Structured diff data

************

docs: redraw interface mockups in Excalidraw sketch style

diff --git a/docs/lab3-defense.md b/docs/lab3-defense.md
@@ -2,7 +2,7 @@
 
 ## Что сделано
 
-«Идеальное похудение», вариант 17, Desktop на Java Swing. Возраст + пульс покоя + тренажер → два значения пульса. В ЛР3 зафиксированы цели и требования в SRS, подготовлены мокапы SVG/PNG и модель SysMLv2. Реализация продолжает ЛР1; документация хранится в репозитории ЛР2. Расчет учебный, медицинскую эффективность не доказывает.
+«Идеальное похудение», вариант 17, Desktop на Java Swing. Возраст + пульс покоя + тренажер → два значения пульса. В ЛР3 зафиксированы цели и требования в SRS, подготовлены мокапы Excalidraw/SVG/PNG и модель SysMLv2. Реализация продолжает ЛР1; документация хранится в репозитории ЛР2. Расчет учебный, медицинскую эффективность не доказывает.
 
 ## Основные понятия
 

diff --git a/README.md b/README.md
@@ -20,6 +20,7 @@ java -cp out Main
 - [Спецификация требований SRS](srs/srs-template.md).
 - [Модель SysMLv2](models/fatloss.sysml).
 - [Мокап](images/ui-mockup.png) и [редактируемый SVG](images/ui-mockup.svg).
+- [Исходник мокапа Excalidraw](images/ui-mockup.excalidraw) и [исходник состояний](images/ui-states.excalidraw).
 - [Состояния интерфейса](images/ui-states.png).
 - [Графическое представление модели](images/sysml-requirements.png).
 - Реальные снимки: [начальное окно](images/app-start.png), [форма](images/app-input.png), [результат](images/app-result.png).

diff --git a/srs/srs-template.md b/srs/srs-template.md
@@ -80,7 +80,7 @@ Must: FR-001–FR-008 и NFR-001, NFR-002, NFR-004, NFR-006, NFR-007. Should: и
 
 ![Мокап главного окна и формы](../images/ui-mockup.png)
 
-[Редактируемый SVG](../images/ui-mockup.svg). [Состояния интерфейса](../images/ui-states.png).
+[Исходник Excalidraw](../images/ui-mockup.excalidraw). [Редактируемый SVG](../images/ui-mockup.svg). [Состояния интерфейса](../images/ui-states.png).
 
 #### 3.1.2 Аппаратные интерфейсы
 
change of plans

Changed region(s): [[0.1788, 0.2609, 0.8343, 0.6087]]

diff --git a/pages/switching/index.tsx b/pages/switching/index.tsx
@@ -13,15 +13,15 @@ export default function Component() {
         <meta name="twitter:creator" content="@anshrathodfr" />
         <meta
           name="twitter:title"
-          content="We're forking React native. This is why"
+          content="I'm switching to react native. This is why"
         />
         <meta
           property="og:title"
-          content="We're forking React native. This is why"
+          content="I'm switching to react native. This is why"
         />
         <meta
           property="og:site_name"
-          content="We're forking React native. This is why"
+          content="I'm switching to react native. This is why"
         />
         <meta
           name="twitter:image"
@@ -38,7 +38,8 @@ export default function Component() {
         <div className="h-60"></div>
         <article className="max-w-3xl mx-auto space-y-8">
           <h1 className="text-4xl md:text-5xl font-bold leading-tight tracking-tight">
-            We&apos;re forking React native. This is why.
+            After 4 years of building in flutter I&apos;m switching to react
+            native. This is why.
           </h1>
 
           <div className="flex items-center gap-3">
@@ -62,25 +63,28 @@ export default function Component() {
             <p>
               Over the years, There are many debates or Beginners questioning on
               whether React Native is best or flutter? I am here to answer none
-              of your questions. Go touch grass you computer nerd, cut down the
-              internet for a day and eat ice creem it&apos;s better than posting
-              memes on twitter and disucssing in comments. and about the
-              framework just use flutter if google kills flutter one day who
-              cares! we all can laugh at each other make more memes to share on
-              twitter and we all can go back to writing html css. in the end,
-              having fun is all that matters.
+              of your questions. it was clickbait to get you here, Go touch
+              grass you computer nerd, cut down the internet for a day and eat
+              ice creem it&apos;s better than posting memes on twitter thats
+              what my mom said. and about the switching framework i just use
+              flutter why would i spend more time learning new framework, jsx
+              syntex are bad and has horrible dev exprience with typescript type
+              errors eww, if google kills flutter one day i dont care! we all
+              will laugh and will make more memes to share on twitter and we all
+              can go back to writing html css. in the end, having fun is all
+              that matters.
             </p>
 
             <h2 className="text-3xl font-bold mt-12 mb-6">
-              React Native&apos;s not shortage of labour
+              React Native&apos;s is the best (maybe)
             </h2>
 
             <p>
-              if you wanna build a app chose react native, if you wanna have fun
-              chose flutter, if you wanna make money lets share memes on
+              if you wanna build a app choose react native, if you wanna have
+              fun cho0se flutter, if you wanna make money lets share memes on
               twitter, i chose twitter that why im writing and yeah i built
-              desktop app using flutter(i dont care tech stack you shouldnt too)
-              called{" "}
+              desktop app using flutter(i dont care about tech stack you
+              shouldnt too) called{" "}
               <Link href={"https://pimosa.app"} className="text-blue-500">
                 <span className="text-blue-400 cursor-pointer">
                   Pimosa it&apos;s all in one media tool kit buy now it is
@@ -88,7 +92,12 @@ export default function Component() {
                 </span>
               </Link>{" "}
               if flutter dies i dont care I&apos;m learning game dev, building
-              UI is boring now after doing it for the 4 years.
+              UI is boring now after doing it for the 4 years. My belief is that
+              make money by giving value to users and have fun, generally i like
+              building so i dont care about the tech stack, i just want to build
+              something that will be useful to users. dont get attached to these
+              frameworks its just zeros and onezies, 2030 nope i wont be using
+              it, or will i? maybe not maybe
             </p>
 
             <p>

************

Reproduce exactly, and only, the lines from the start of the entries through the one that contains "подготовлены мокапы SVG/PNG".

docs: redraw interface mockups in Excalidraw sketch style

diff --git a/docs/lab3-defense.md b/docs/lab3-defense.md
@@ -2,7 +2,7 @@
 
 ## Что сделано
 
-«Идеальное похудение», вариант 17, Desktop на Java Swing. Возраст + пульс покоя + тренажер → два значения пульса. В ЛР3 зафиксированы цели и требования в SRS, подготовлены мокапы SVG/PNG и модель SysMLv2. Реализация продолжает ЛР1; документация хранится в репозитории ЛР2. Расчет учебный, медицинскую эффективность не доказывает.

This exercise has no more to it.